'''
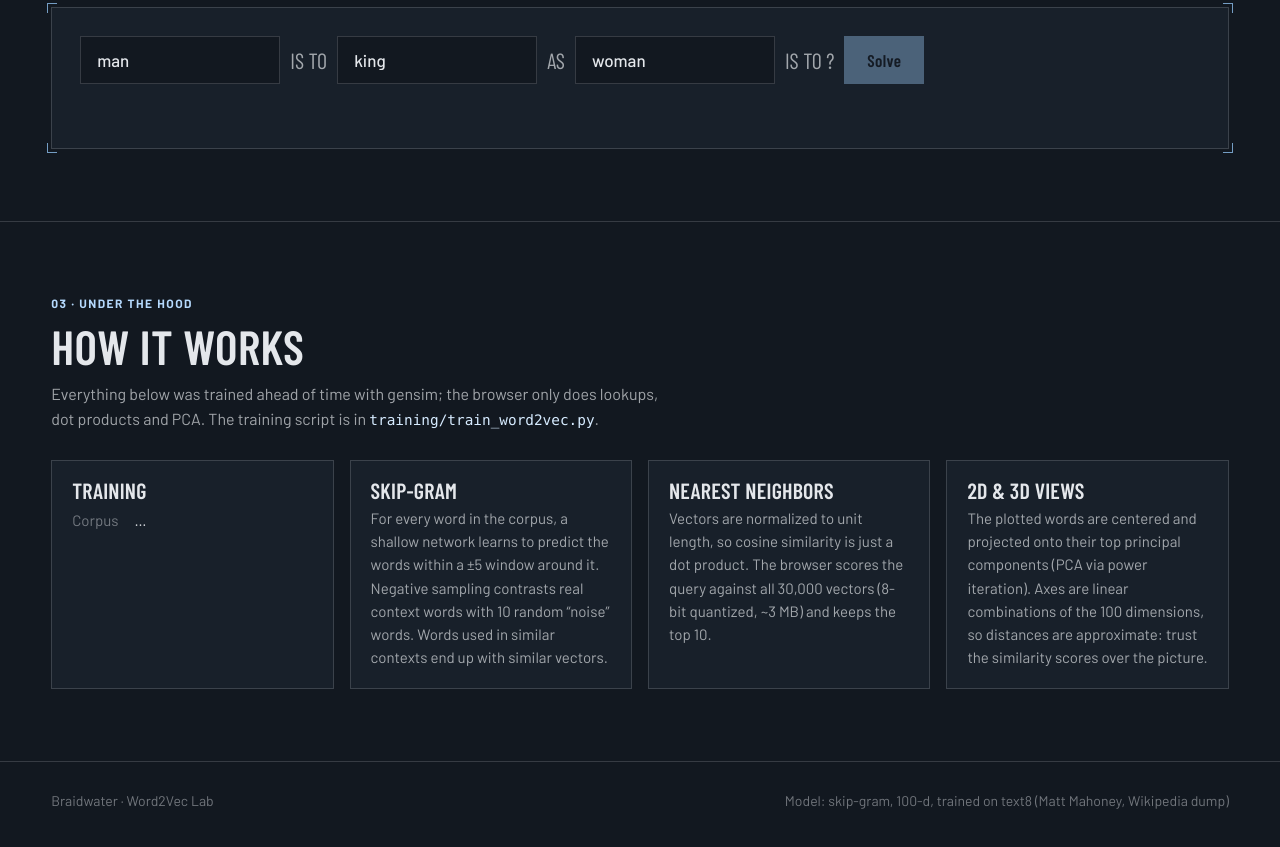
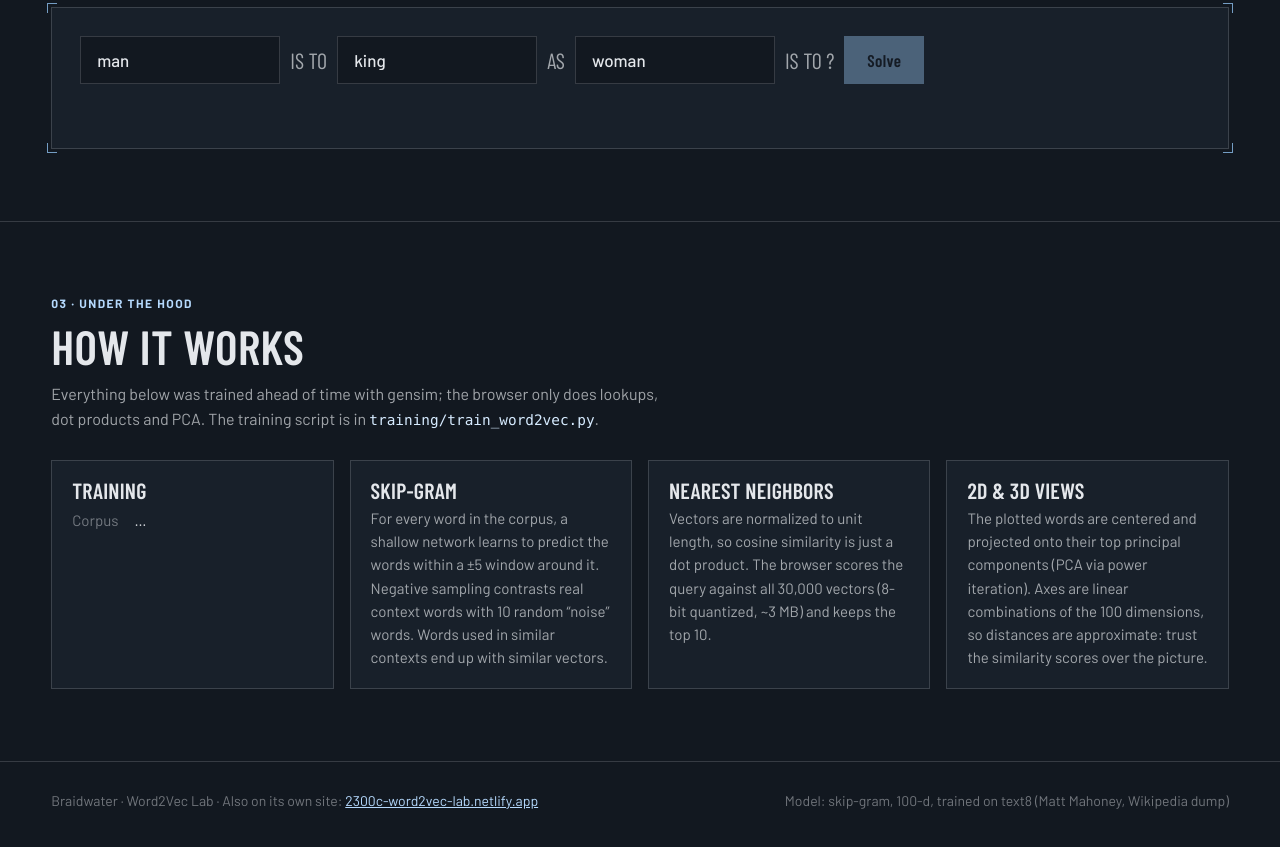
Before and after one commit to powermath801722/2300cNLP, a plain HTML site: page word2vec/index.html in a window 1280 px wide. Shown: the part 1920-2767 px from the top of the page. Drawn offline with nearby package versions, Linux system fonts and the light colour scheme; no server answers.

Commit message:
Standalone Word2Vec site: cross-link with main site, skip unneeded deploys
- Main site Word2Vec page and landing footer link to 2300c-word2vec-lab
- Standalone build rewrites NLP Lab/Home/footer links to the main site
- netlify.toml ignore rules: each site deploys only when its files change
- README: live URLs, cross-linking and deploy-skip notes

Co-Authored-By: Claude Opus 5.5 <noreply@anthropic.com>
Claude-Session: https://claude.ai/code/session_01GmFaam6pN7yzhPJ1vrNfMQ

```diff
--- a/word2vec/index.html
+++ b/word2vec/index.html
@@ -247,7 +247,7 @@ footer .wrap{display:flex;flex-wrap:wrap;justify-content:space-between;gap:12px}
 </section>
 </main>
 
-<footer><div class="wrap"><span>Braidwater · Word2Vec Lab</span><span>Model: skip-gram, 100-d, trained on text8 (Matt Mahoney, Wikipedia dump)</span></div></footer>
+<footer><div class="wrap"><span>Braidwater · Word2Vec Lab · <span id="xsite">Also on its own site: <a href="https://2300c-word2vec-lab.netlify.app/">2300c-word2vec-lab.netlify.app</a></span></span><span>Model: skip-gram, 100-d, trained on text8 (Matt Mahoney, Wikipedia dump)</span></div></footer>
 
 <script src="/assets/vendor/plotly-2.35.2.min.js" defer></script>
 <script src="/word2vec/app.js" defer></script>
```
Also changed, not shown: index.html (+1 -1 lines), 4 other files.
'''
* ABOUT THIS TASK: For the data above, return an exact copy that contains no pictures.

* ANSWER TO THIS PROBLEM:
Before and after one commit to powermath801722/2300cNLP, a plain HTML site: page word2vec/index.html in a window 1280 px wide. Shown: the part 1920-2767 px from the top of the page. Drawn offline with nearby package versions, Linux system fonts and the light colour scheme; no server answers.

Commit message:
Standalone Word2Vec site: cross-link with main site, skip unneeded deploys
- Main site Word2Vec page and landing footer link to 2300c-word2vec-lab
- Standalone build rewrites NLP Lab/Home/footer links to the main site
- netlify.toml ignore rules: each site deploys only when its files change
- README: live URLs, cross-linking and deploy-skip notes

Co-Authored-By: Claude Opus 5.5 <noreply@anthropic.com>
Claude-Session: https://claude.ai/code/session_01GmFaam6pN7yzhPJ1vrNfMQ

```diff
--- a/word2vec/index.html
+++ b/word2vec/index.html
@@ -247,7 +247,7 @@ footer .wrap{display:flex;flex-wrap:wrap;justify-content:space-between;gap:12px}
 </section>
 </main>
 
-<footer><div class="wrap"><span>Braidwater · Word2Vec Lab</span><span>Model: skip-gram, 100-d, trained on text8 (Matt Mahoney, Wikipedia dump)</span></div></footer>
+<footer><div class="wrap"><span>Braidwater · Word2Vec Lab · <span id="xsite">Also on its own site: <a href="https://2300c-word2vec-lab.netlify.app/">2300c-word2vec-lab.netlify.app</a></span></span><span>Model: skip-gram, 100-d, trained on text8 (Matt Mahoney, Wikipedia dump)</span></div></footer>
 
 <script src="/assets/vendor/plotly-2.35.2.min.js" defer></script>
 <script src="/word2vec/app.js" defer></script>
```
Also changed, not shown: index.html (+1 -1 lines), 4 other files.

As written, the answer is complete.